Decided I need to spend as much time in the saddle as I possibly can so I walked all the horses and ponies to and from the arena ;)
Had a chance to school a 4yr old 15hh pony as well that is actually a really interesting animal, very trainable and is moving well. One of my regular clients is currently riding the pony and it teaches her a lot.
It's fantastic to ride well schooled horses who are fairly straight, fairly flexible and you can focus on more advanced work with them but I think that when we truly learn to grow as riders is when we ride those 'green', unbalanced youngsters that make us so aware of our body language and how detrimental we can be to the horse.
Those good old fellows with strong muscles and soft backs might be super to sit to but they won't tell you as well as a young horse that you have pushed too much here or there, that your contact froze for that 1/10th of a second too long blocking the movement that would otherwise have earned you 8s or 9s few years down the line.
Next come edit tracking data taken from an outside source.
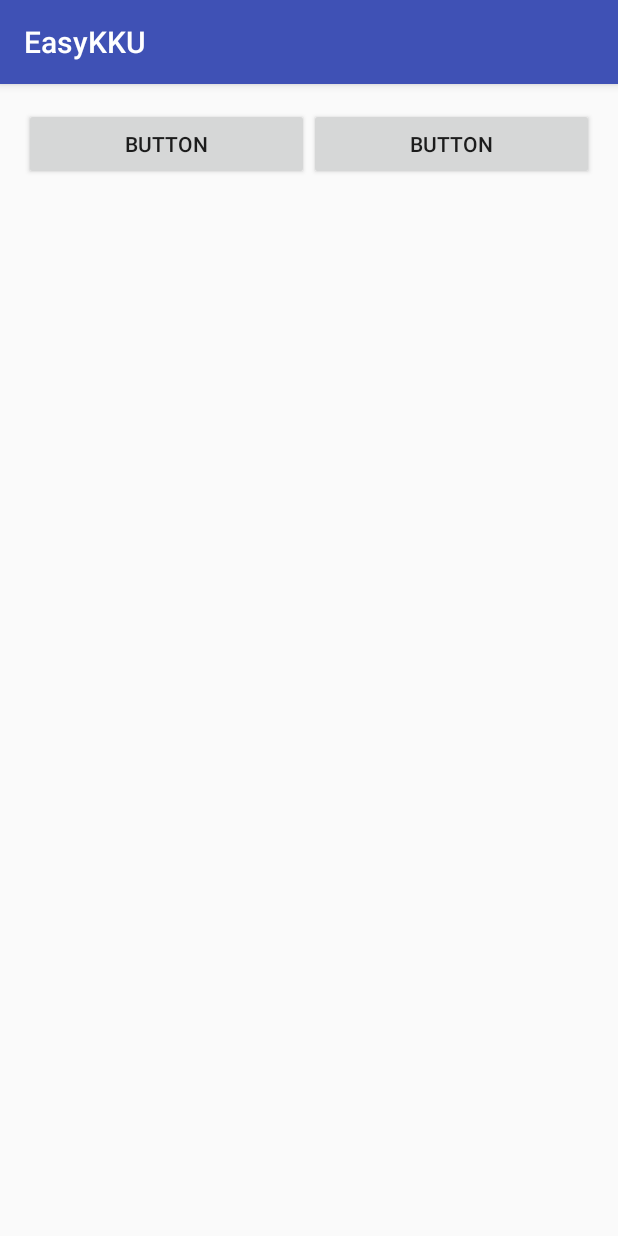
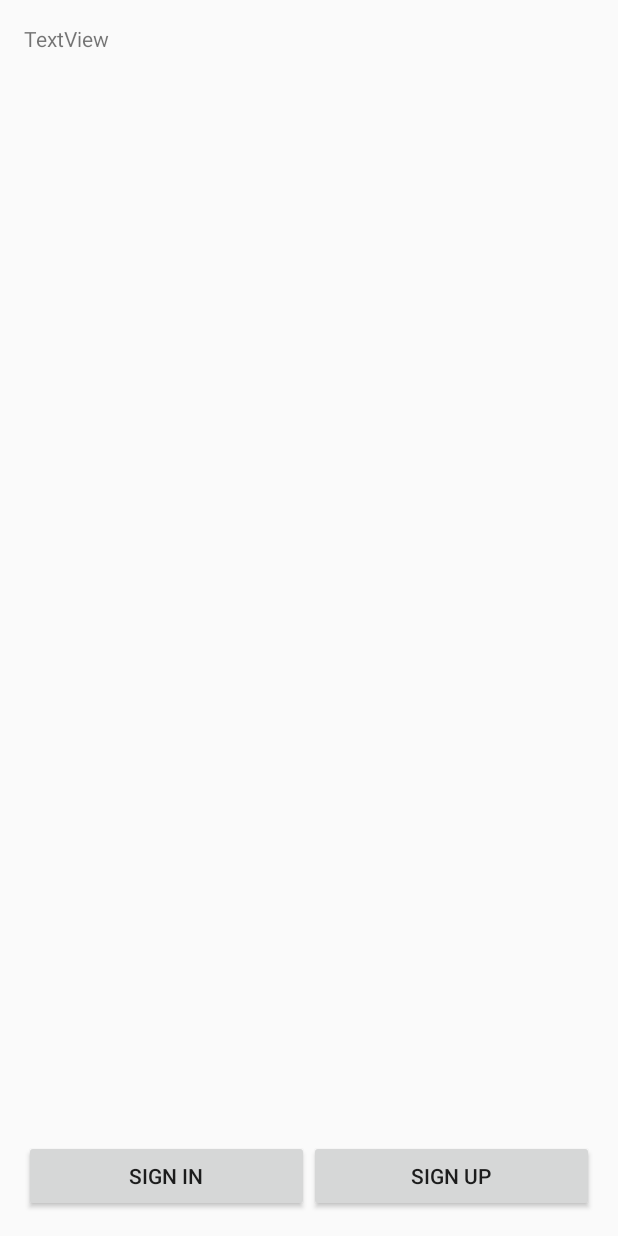
Before and after one commit to wutchara/EasyKKU2, an Android app: the screen it shows after launch (MainActivity), on a phone screen of 412 x 824 dp. Run offline under Robolectric (Android 15) with nearby library versions, the phone set to English and light mode, and no system bars.

Commit message:
Create button

```diff
--- a/app/src/main/res/layout/activity_main.xml
+++ b/app/src/main/res/layout/activity_main.xml
@@ -11,26 +11,33 @@
     android:paddingTop="@dimen/activity_vertical_margin"
     tools:context="kku.wutchara.rachadacr.easykku2.MainActivity">
 
+    <TextView
+        android:text="TextView"
+        android:layout_width="wrap_content"
+        android:layout_height="wrap_content"
+        android:id="@+id/textView"
+        android:layout_weight="1" />
+
     <LinearLayout
         android:orientation="horizontal"
         android:layout_width="match_parent"
-        android:layout_height="match_parent"
-        android:layout_alignParentBottom="false"
+        android:layout_height="wrap_content"
         android:layout_alignParentLeft="false"
         android:layout_alignParentStart="false"
         android:layout_alignParentEnd="false"
         android:layout_alignParentRight="false"
-        android:layout_alignParentTop="false">
+        android:layout_alignParentTop="false"
+        android:layout_alignParentBottom="true">
 
         <Button
-            android:text="Button"
+            android:text="@string/sign_in"
             android:layout_width="wrap_content"
             android:layout_height="wrap_content"
             android:id="@+id/button2"
             android:layout_weight="1" />
 
         <Button
-            android:text="Button"
+            android:text="@string/sign_up"
             android:layout_width="wrap_content"
             android:layout_height="wrap_content"
             android:id="@+id/button"
--- a/app/src/main/res/values/styles.xml
+++ b/app/src/main/res/values/styles.xml
@@ -1,7 +1,7 @@
 <resources>
 
     <!-- Base application theme. -->
-    <style name="AppTheme" parent="Theme.AppCompat.Light.DarkActionBar">
+    <style name="AppTheme" parent="Theme.AppCompat.Light.NoActionBar">
         <!-- Customize your theme here. -->
         <item name="colorPrimary">@color/colorPrimary</item>
         <item name="colorPrimaryDark">@color/colorPrimaryDark</item>
```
I loved schooling that pony. It's amazing how you can just "click" with some rides, from the very minute you sit on them. I ride a fair few horses and on some I just feel absent, there is no connection no matter how many times I ride them.
With the others it's as if I was entering this fascinating conversation where you sometimes disagree but enjoy it nevertheless.
And what's even more unbelievable is that the horse seem to feel the same...it's as if it *understood* with some magical-like clarity what every single cell in your body is telling it to do.
It seems to be similar regarding human interactions. We feel completely blank about some people regardless how much time we spend with them and find others infinitely fascinating.
With some we can't agree about the simplest of things and with others we connect almost instinctively.
So hey, horses are awesome. It blows my mind and I am happy to admit I am well and truly addicted to the feeling of this complete connection. It's my drug.
Pic.: On the left, the pony in question, enjoying the sun with a couple of little fellows.